## Exercise description
Only lines containing the word "templates" belong in the answer; copy each one from the records.

___ Data shown ___

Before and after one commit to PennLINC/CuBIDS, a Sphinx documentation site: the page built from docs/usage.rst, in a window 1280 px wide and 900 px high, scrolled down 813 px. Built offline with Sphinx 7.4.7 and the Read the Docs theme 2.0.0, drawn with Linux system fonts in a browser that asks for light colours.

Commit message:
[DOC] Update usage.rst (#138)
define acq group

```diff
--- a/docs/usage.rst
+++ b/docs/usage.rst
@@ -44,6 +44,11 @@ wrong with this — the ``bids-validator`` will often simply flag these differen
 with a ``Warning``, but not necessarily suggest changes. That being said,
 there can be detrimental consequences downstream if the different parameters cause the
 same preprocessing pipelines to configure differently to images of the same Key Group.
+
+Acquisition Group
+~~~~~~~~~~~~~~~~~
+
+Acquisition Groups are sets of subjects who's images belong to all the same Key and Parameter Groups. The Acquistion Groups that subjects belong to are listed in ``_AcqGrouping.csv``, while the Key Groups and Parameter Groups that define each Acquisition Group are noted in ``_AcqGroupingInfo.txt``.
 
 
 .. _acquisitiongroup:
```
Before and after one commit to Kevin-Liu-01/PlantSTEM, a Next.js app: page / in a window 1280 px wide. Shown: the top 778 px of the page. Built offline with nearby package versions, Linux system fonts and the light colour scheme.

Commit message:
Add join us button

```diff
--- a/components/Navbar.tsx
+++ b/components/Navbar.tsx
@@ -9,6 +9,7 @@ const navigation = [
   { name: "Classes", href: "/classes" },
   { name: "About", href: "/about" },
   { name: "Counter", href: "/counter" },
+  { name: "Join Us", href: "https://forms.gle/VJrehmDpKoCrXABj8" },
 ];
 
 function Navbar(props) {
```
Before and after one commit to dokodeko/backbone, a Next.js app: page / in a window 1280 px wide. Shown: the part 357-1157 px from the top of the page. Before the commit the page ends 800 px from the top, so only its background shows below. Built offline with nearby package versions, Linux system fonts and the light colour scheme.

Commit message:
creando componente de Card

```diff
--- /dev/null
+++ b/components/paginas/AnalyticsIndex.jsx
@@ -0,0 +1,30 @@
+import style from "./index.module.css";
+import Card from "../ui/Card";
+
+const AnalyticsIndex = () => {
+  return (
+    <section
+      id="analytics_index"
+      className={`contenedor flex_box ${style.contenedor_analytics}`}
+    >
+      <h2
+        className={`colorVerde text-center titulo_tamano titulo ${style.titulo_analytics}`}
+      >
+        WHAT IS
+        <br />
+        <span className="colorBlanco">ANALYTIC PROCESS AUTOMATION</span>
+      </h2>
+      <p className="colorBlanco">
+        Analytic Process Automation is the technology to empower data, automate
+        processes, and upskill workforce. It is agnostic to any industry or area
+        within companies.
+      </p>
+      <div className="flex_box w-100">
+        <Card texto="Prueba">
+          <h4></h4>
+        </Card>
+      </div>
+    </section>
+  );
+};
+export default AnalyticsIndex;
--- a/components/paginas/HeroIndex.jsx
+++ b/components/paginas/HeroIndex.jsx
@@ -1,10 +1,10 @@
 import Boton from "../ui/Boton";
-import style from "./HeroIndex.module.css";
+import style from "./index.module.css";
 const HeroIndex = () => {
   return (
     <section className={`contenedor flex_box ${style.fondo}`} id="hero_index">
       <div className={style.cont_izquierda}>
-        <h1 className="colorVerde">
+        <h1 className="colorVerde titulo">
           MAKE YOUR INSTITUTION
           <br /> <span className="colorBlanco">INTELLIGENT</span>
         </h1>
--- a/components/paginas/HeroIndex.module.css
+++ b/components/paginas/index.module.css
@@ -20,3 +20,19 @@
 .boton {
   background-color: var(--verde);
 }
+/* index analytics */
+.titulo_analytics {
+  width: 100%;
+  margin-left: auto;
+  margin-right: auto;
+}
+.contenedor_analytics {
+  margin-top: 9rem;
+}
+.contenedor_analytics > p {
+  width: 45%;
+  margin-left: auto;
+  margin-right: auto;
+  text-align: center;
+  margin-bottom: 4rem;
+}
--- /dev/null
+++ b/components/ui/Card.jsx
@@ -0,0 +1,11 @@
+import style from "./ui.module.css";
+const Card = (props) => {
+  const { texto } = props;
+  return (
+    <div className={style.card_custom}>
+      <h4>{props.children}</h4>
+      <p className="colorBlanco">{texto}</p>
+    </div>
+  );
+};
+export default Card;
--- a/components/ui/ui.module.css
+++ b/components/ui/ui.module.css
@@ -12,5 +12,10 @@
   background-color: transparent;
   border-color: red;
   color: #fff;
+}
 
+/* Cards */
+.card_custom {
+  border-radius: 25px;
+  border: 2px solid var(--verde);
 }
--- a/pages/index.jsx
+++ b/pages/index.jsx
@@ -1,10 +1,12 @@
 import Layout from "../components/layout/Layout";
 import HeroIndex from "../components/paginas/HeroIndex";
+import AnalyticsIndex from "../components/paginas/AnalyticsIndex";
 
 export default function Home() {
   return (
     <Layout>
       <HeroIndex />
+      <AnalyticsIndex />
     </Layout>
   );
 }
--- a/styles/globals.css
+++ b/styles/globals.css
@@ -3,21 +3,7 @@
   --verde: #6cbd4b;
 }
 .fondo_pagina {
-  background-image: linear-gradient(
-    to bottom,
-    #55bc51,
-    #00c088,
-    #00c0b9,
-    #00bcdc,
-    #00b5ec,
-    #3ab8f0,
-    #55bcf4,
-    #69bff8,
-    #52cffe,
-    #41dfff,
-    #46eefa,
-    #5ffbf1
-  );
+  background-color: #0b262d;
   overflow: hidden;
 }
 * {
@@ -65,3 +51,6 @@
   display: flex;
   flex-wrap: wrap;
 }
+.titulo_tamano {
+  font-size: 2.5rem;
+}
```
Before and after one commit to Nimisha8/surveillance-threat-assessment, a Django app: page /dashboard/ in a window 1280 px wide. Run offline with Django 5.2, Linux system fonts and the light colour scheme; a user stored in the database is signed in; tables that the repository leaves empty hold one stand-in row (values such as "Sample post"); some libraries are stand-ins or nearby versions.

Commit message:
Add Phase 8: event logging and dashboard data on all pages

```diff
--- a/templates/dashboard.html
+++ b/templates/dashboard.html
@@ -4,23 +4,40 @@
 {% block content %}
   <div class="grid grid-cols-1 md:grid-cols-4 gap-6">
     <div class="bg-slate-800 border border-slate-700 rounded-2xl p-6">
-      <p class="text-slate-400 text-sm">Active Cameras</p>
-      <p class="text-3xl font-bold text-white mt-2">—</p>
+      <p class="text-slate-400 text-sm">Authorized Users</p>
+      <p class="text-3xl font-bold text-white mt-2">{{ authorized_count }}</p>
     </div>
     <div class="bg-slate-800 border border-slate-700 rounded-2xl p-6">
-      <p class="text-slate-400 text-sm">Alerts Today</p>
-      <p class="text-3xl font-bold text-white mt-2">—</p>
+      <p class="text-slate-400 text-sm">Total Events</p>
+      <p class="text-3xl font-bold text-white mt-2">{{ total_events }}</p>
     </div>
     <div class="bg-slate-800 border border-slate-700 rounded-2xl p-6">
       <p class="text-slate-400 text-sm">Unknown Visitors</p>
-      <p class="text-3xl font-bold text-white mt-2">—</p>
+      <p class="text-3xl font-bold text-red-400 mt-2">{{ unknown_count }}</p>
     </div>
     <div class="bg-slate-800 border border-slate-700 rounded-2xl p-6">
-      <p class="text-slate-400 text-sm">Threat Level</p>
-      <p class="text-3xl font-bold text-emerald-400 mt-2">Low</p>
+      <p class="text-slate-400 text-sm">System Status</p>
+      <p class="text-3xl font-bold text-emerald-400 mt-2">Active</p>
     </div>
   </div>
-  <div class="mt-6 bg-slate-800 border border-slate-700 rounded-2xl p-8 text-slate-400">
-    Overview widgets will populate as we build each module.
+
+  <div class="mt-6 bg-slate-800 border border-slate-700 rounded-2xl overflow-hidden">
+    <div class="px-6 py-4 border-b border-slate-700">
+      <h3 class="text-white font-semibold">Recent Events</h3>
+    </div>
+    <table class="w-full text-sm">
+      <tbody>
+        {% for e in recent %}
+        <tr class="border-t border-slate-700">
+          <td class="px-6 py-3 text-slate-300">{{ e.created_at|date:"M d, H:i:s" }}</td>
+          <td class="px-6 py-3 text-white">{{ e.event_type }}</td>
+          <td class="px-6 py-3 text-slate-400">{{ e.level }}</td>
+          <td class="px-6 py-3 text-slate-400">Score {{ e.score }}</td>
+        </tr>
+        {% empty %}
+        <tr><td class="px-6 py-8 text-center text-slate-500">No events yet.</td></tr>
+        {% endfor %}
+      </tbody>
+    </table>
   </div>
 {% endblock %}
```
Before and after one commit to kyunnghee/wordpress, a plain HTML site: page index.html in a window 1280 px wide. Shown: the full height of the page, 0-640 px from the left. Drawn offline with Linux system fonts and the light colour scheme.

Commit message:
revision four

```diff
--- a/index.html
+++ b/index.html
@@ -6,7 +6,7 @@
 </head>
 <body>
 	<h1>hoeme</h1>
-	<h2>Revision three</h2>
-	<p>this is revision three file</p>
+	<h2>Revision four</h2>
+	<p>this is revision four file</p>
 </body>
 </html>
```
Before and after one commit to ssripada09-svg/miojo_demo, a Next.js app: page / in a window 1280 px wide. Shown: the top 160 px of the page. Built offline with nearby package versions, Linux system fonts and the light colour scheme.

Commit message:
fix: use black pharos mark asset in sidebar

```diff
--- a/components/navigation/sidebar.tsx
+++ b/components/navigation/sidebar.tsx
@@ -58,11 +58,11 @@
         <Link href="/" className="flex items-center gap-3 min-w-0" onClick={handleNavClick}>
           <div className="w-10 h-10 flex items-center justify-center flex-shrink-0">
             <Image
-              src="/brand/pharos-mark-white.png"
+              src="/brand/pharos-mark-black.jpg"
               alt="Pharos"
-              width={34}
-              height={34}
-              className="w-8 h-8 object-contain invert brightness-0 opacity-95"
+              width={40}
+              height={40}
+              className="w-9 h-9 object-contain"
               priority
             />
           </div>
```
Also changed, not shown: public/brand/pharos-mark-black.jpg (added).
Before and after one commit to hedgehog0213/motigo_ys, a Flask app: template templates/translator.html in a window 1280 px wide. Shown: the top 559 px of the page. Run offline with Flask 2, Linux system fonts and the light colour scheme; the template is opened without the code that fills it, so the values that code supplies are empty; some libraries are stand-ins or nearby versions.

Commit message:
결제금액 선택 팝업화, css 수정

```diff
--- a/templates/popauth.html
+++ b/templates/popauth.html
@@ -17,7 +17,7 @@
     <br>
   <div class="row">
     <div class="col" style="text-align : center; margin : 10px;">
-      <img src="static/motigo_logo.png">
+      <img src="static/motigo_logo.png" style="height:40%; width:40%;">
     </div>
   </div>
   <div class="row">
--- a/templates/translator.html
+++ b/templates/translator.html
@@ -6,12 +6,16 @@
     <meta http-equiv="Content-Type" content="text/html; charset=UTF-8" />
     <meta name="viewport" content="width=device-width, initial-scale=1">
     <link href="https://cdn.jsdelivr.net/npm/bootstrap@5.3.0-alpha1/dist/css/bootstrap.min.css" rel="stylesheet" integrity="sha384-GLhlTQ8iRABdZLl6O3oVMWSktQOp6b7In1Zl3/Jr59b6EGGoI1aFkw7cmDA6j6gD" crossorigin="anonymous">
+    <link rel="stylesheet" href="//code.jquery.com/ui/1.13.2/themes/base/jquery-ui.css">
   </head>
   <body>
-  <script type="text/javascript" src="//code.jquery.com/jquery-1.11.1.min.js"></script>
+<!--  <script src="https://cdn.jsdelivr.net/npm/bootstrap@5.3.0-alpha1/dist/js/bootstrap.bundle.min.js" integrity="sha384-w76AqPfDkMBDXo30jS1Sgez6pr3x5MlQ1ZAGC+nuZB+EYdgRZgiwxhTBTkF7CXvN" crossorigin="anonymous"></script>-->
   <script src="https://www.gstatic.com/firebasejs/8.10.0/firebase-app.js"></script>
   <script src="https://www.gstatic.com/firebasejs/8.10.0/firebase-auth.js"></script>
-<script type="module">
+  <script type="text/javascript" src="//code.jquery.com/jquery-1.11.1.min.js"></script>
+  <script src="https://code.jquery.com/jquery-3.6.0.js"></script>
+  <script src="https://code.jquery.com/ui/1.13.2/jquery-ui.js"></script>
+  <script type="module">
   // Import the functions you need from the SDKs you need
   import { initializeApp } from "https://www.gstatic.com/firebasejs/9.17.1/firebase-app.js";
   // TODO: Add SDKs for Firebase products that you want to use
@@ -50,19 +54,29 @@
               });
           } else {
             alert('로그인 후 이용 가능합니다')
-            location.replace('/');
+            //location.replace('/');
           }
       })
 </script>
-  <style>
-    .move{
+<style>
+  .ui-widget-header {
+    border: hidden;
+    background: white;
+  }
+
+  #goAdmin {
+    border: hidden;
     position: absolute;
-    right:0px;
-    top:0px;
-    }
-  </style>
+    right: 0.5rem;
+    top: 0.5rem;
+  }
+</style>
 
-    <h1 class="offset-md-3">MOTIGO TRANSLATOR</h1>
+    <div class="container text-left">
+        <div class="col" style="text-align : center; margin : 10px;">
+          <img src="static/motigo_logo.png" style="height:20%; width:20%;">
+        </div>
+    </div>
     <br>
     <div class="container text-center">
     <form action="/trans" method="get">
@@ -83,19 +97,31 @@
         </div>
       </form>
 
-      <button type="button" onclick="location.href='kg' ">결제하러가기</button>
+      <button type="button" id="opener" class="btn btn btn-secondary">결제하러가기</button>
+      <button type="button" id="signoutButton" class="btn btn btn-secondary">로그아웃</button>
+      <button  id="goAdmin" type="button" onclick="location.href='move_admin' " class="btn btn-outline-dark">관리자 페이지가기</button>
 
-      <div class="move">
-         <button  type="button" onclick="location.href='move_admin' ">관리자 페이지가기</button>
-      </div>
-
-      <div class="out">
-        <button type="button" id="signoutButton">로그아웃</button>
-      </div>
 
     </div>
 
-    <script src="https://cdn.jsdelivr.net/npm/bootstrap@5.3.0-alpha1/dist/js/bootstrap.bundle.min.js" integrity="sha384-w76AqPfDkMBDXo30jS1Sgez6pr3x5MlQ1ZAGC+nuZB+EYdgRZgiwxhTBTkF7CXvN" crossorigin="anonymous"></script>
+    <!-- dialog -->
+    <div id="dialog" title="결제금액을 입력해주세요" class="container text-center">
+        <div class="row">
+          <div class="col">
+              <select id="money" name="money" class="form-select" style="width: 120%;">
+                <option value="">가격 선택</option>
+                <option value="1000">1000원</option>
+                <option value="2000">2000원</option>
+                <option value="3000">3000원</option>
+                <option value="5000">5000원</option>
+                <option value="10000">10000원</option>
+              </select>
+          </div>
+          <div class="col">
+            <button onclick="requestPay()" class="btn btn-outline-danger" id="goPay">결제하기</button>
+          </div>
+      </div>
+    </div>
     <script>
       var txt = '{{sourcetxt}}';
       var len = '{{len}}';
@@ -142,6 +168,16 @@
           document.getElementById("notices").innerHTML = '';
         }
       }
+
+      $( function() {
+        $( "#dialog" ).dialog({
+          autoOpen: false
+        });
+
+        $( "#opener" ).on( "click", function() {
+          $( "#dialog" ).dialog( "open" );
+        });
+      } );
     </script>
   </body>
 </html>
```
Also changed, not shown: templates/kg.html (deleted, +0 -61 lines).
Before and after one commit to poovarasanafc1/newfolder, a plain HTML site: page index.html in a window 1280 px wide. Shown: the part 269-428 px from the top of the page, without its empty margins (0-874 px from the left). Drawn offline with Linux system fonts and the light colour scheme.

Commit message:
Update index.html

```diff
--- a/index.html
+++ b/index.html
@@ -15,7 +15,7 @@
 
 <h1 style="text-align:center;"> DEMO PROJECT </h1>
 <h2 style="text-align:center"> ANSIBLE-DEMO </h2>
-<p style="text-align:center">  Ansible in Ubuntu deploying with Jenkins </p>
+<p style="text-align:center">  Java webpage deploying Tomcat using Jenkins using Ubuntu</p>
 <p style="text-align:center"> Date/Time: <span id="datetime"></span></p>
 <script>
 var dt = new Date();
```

___

## Task output
--- a/templates/dashboard.html
+++ b/templates/dashboard.html
Before and after one commit to hedgehog0213/motigo_ys, a Flask app: template templates/translator.html in a window 1280 px wide. Shown: the top 559 px of the page. Run offline with Flask 2, Linux system fonts and the light colour scheme; the template is opened without the code that fills it, so the values that code supplies are empty; some libraries are stand-ins or nearby versions.
--- a/templates/popauth.html
+++ b/templates/popauth.html
--- a/templates/translator.html
+++ b/templates/translator.html
Also changed, not shown: templates/kg.html (deleted, +0 -61 lines).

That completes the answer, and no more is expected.